He listened to the hubbub around him, savoring the feeling of being surrounded by so many people. Aunt Maya's family members all lived on Mirinoi and Uncle Mike's parents had passed away… with his father gone, the Corbetts had diminished in numbers and tended to stick to their own nuclear families. It was… amazing to see so many extended relatives gathered in one place. He had thought that family get-togethers were a thing of black-and-white movies and sitcoms, not something that people actually did.

Despite Syd's warnings that her family was crazy, he'd found that the "normal" relatives outnumbered the questionably sane ones. The family came from all walks of life and were just enjoying each other's company. A part of him longed for a family like this… or at least a mother that cared enough to spend Christmas with her brother-in-law and son… and maybe remember to send him a birthday card. When his mother left for Mirinoi after his father's death, he'd thought the situation would be temporary. Mom would come back and they'd be a family again. After years of visits only hours long, he realized that Uncle Mike and Aunt Maya really were his family now. His mother was too hurt to be his mother.

It hurt him to realize that, but he'd dealt with the pain, throwing himself into SPD and becoming a ranger, trying to erase the sorrow. Now, he still felt the ache… but there were other things. After the last tumultuous year, he didn't think he had the energy for strong emotions.

"I will always be here for you, Sky, whether you like it or not."

"I know Uncle Mike… sometimes I wish you were my father."

"But then our lives wouldn't be the same. We wouldn't be the people we are." His uncle gave him a stern glance, eyes twinkling. "Never waste time on 'what-ifs' and wishes. Only you can make miracles happen in your life—and those require work."

"Hey." Syd walked up to him, holding two cups of punches. Upon seeing his wary expression, she added, "It's not Aunt Judy's home brew."

"That's good to know."

He glanced to the two cousins—about ten-years-old—chasing each other with ray guns. He hadn't grown up with cousins to chase, play with, beat up… "You're lucky," he said softly.

"Lucky?" Syd snorted. "I'd call this torture."

Sky shook his head. Why did they take so much for granted? Syd took her family for granted, never wondering what might happen if they weren't there. He had taken his own expertise and his father's legacy for granted, assuming he'd be handed the same thing. It was later that he learned he had to work much harder for what he wanted. Arrogance and genes had nothing to do with him.

"I don't have family. We don't do anything like this," he shrugged.

"I'll bet your house is quieter."

"I won't argue with that."

They fell silent for a moment, the voices and laughter a gentle balm washing over him. Only you can make miracles happen in your life. He'd been saving money for some time, wanting to surprise his aunt and uncle with a trip to Mirinoi. Aunt Maya wanted to visit with her family and he wanted to meet the various relatives he had there.
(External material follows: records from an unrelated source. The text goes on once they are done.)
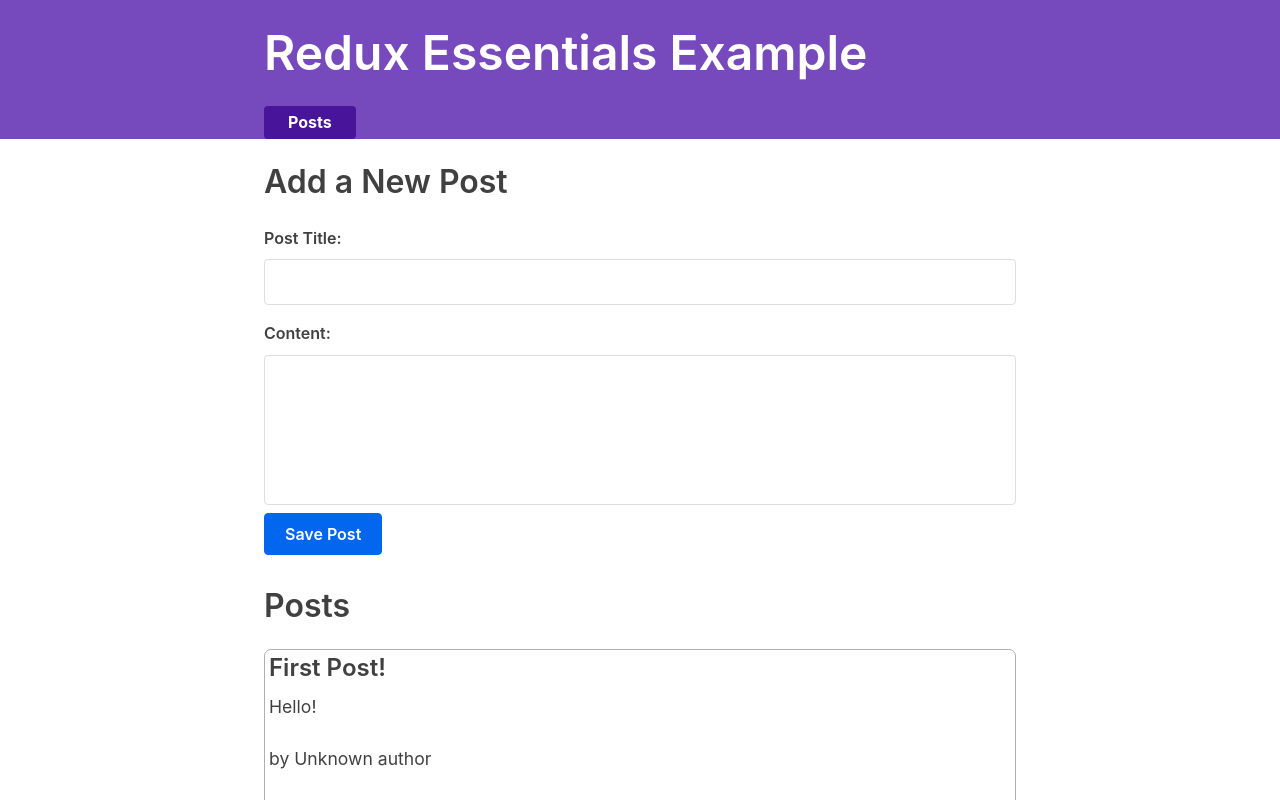
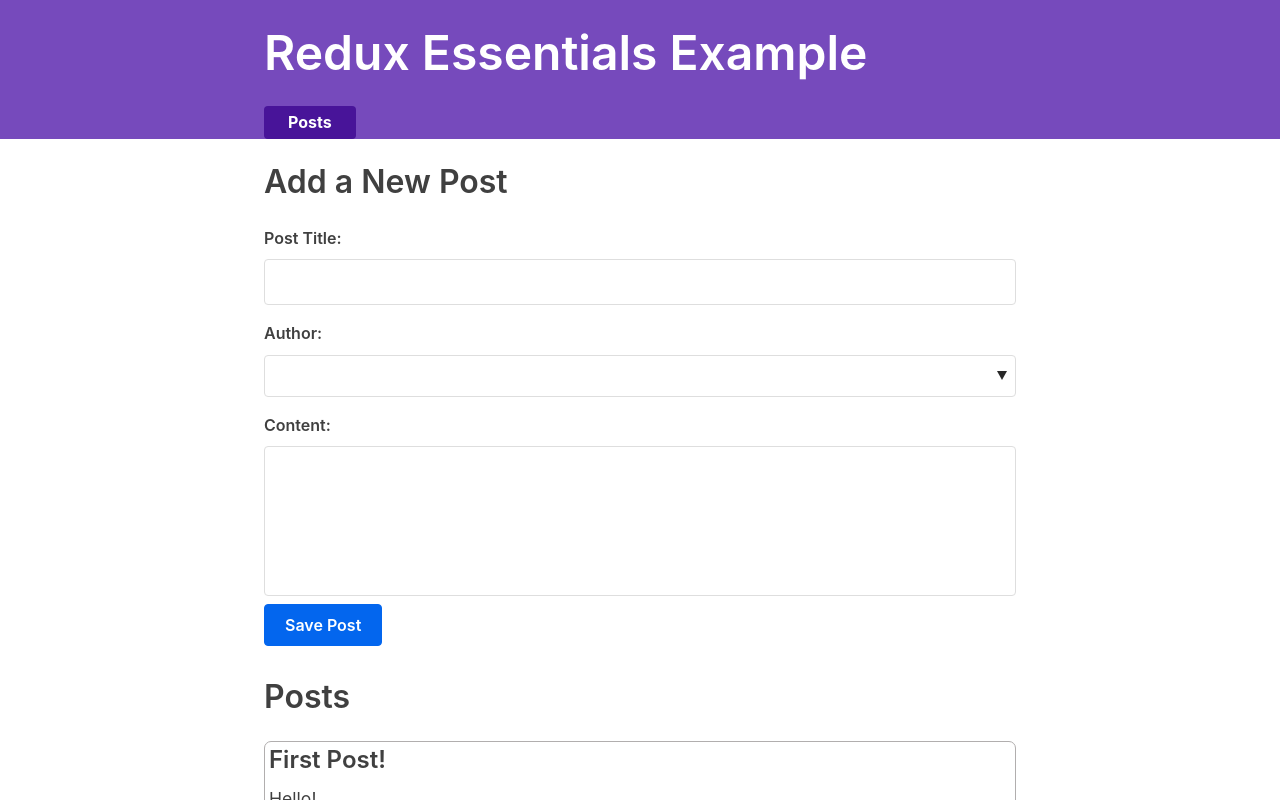
Before and after one commit to one-way7/social-media-feed-app, a React (Create React App) app: page / in a window 1280 px wide. Shown: the top 800 px of the page. Built offline with nearby package versions, Linux system fonts and the light colour scheme; what @mswjs/data, mock-socket, txtgen would draw is missing.

Commit message:
added the ability to specify the author of the post

```diff
--- a/src/features/posts/AddPostForm.js
+++ b/src/features/posts/AddPostForm.js
@@ -1,25 +1,36 @@
 import React, { useState } from 'react';
-import { useDispatch } from 'react-redux';
+import { useDispatch, useSelector } from 'react-redux';
 
 import { postAdded } from './postsSlice';
 
 const AddPostForm = () => {
     const [title, setTitle] = useState('');
     const [content, setContent] = useState('');
+    const [userId, setUserId] = useState('');
 
     const dispatch = useDispatch();
 
+    const users = useSelector(state => state.users);
+
     const onTitleChanged = e => setTitle(e.target.value);
     const onContentChanged = e => setContent(e.target.value);
+    const onAuthorChanged = e => setUserId(e.target.value);
 
     const onSavePostClicked = () => {
         if (title && content) {
-            dispatch(postAdded(title, content));
+            dispatch(postAdded(title, content, userId));
 
             setTitle('');
             setContent('');
+            setUserId('');
         }
     };
+
+    const canSave = () => (title && content && userId)
+
+    const usersOptions = users.map(({ id, name }) => (
+        <option key={id} value={id}>{name}</option>
+    ));
 
     return (
         <section>
@@ -33,6 +44,15 @@ const AddPostForm = () => {
                     value={title}
                     onInput={onTitleChanged}
                 />
+                <label htmlFor="postAuthor">Author:</label>
+                <select
+                    id="postAuthor"
+                    value={userId}
+                    onChange={onAuthorChanged}
+                >
+                    <option value=""></option>
+                    {usersOptions}
+                </select>
                 <label htmlFor="postContent">Content:</label>
                 <textarea
                     name="postContent"
@@ -44,7 +64,7 @@ const AddPostForm = () => {
                     value={content}
                     onInput={onContentChanged}
                 />
-                <button type="button" onClick={onSavePostClicked}>
+                <button type="button" onClick={onSavePostClicked} disabled={!canSave}>
                     Save Post
                 </button>
             </form>
```
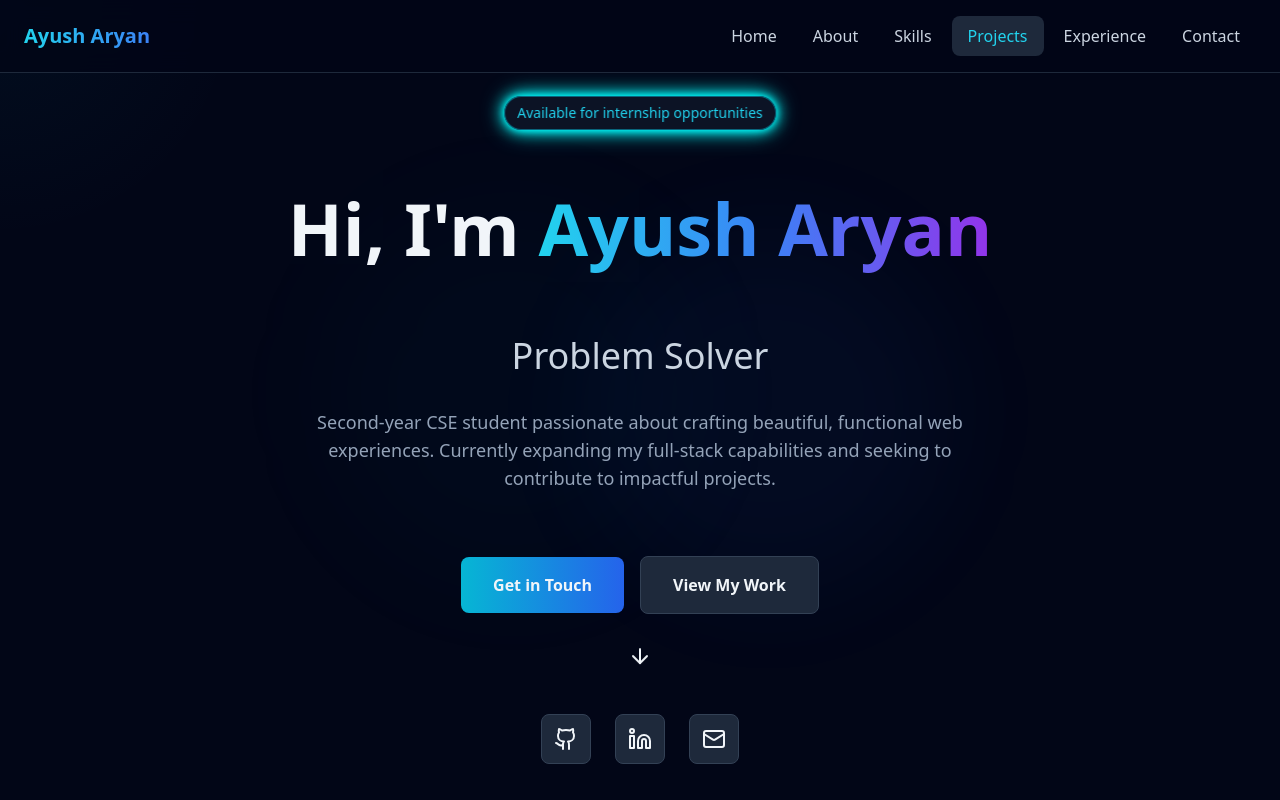
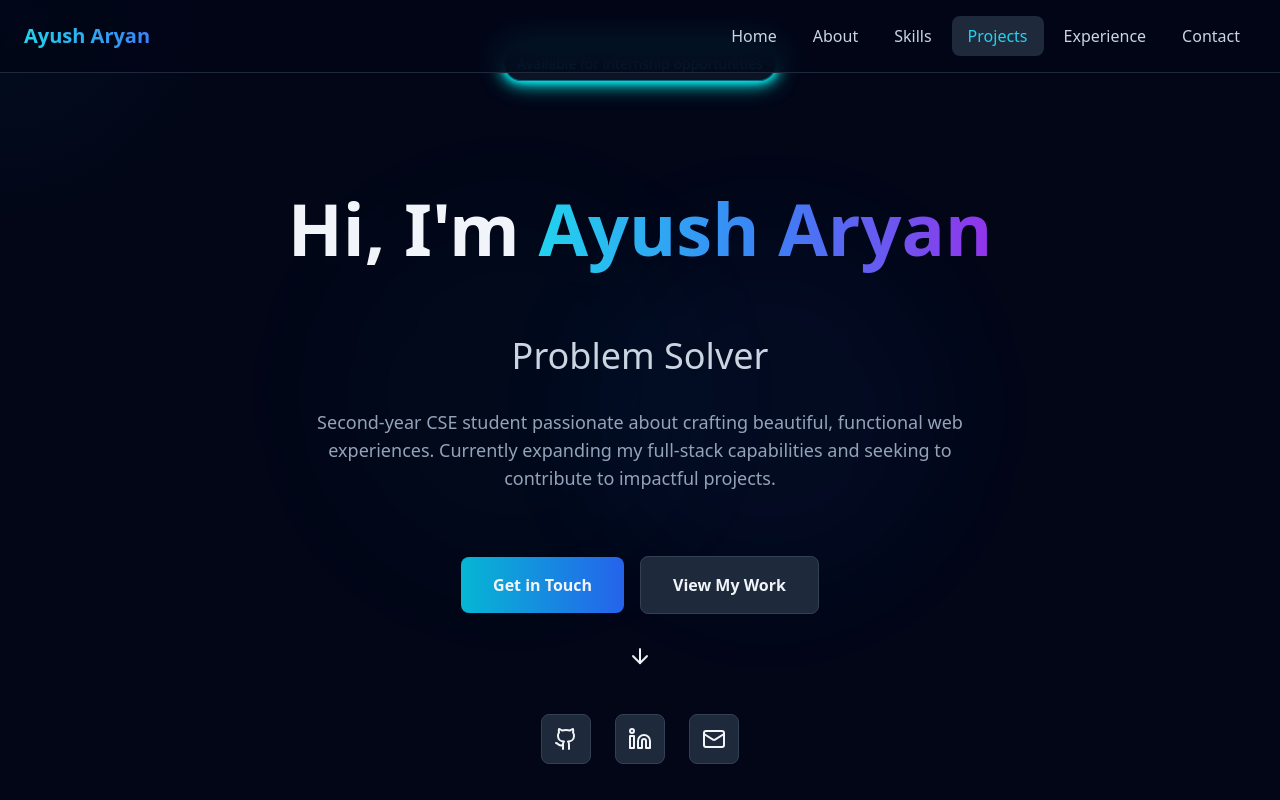
Before and after one commit to DarkSorcerer14/ayush-aryan-portfolio, a React (Vite) app: page / in a window 1280 px wide. Shown: the top 800 px of the page. Built offline with nearby package versions, Linux system fonts and the light colour scheme.

Commit message:
Update Hero.tsx

```diff
--- a/src/components/Hero.tsx
+++ b/src/components/Hero.tsx
@@ -59,15 +59,16 @@
      <div
               className="
                 absolute
-          top-16 md:top-24 /* Adjusted from top-20 to top-16 for better mobile spacing */
+                top-1/2 /* Changed from top-16 to top-1/2 */
+                -translate-y-1/2 /* Added to vertically center it */
                 left-1/2
                 -translate-x-1/2
                 z-20
-          px-3 py-1.5 /* Slightly smaller padding for mobile */
+                px-3 py-1.5
                 bg-slate-900/80
                 backdrop-blur-sm
                 rounded-full
-          text-xs sm:text-sm text-cyan-400 /* Smaller text size on small screens */
+                text-xs sm:text-sm text-cyan-400
                 border border-cyan-500/50
                 animate-fade-in delay-200 animate-pulse-glow
               "
```
Lines whose indentation alone changed are shown as unchanged.
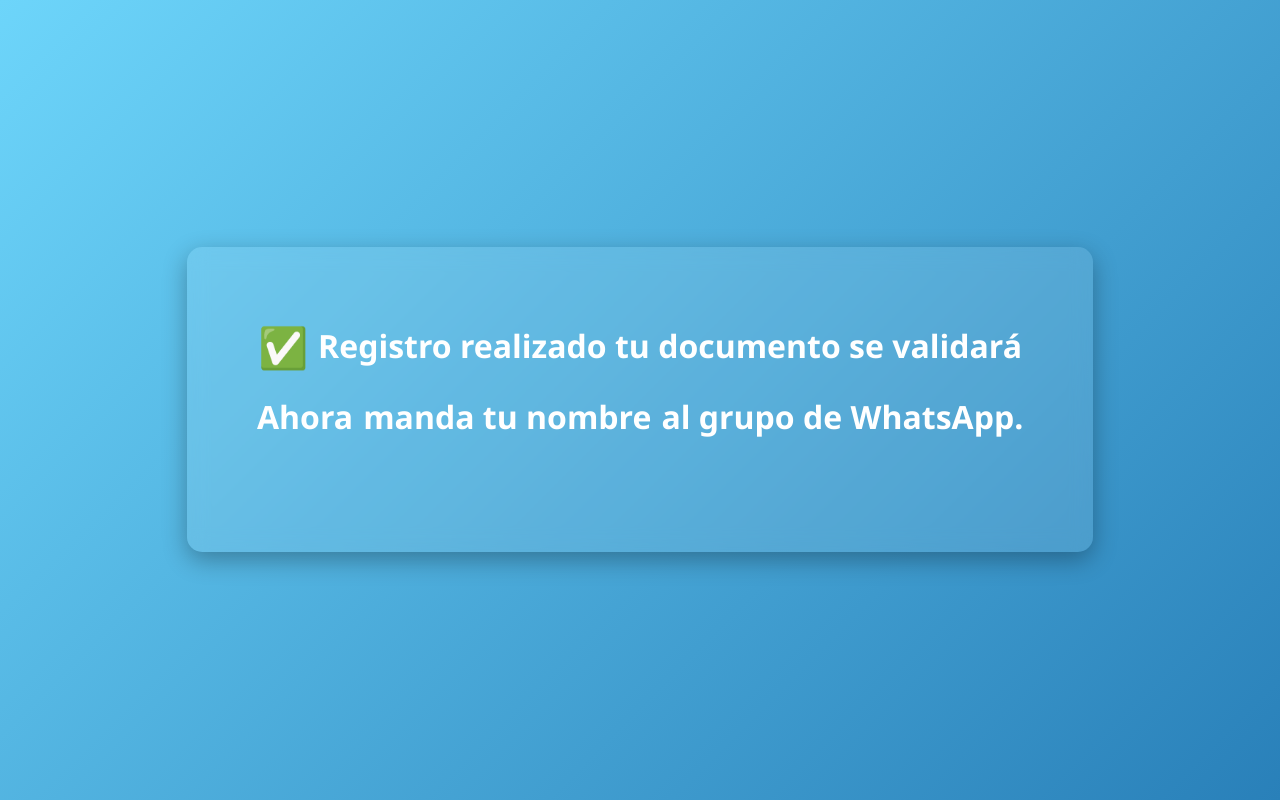
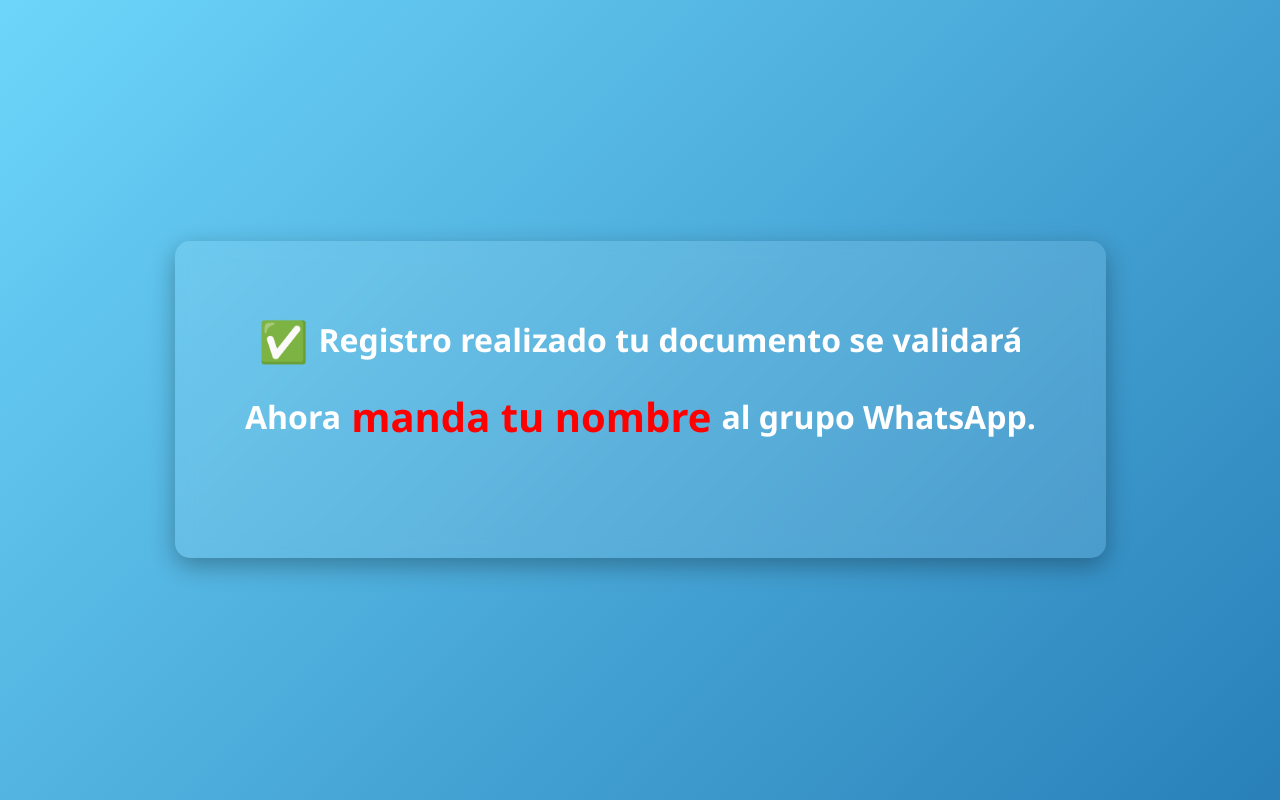
Before and after one commit to lvsihmx/certificadoih, a plain HTML site: page img/direccion.html in a window 1280 px wide. Drawn offline with Linux system fonts and the light colour scheme.

Commit message:
Revise success message page layout and instructions
Updated the HTML structure and styling for the success message page, including a new instruction for users to send their name.

```diff
--- a/img/direccion.html
+++ b/img/direccion.html
@@ -59,7 +59,7 @@
 <body>
     <div class="message-box">
         <h1><span>✅</span> Registro realizado tu documento se validará</h1>
-        <p><h1>Ahora <strong>manda tu nombre</strong>al grupo de WhatsApp.<h1></p>
+        <p><h1>Ahora <span style="color: red;"><strong>manda tu nombre</strong> </span>al grupo WhatsApp.<h1></p>
     </div>
 </body>
 </html>
```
Moreover, he wanted to see the sabers in the stone, the power source… the place where his parents had met… But he also wanted to see his mother, wanted to confront her, wanted to know how deep the hurt ran…

She'd made plans to come for this Christmas and cancelled at the last moment. The tragic part was that none of them were surprised. They'd met the news of her trip with anticipation and happiness, hoping that she'd return and stop being a scared rabbit. For a brief moment, he'd held the small flame of hope that his mother might care about him. Then the flame had been snuffed out and nothing had changed.

Perhaps he would change it—this summer on the trip to Mirinoi.

Syd was looking at him, blue eyes shining with warmth and caring. She had introduced him to her family… what if he were to return the favor? Would she be interested in that? He'd never thought of her as more than a friend, and didn't friends invite each other on trips? It made sense… he couldn't tell the future of anything, but there was only one way to find out.

He cleared his throat. "I'm planning a trip to Mirinoi this summer," he said slowly. "My aunt wants to catch up with some of her relatives and a lot of my aunt and uncle's old friends live there." He took a deep breath. "Maybe you'd like to come with us?"

"To Mirinoi?" Syd thought for a moment. "But what would I wear?"

He laughed. "Whatever you want. My aunt and uncle know all the bigwigs—you could probably get anywhere on the planet you wanted."

"I can't refuse that." She looked at him seriously. "Sky, I'd be honored to go with you." She threw her arms around his neck, giving him a bone-cracking hug. Awkwardly, he settled his arms around her waist, realizing he could get used to hugging her more often.

Later, as he drove home, he realized that his life and his place was here—on Earth… in Newtech City. He belonged here. Miracles might happen and he was willing to try… but, now, on Christmas Eve, he just wanted to be with the people who he knew loved him.

When it seems that we have lost our way,
We find ourselves again on Christmas Day.

The End
13 – 14 November 2006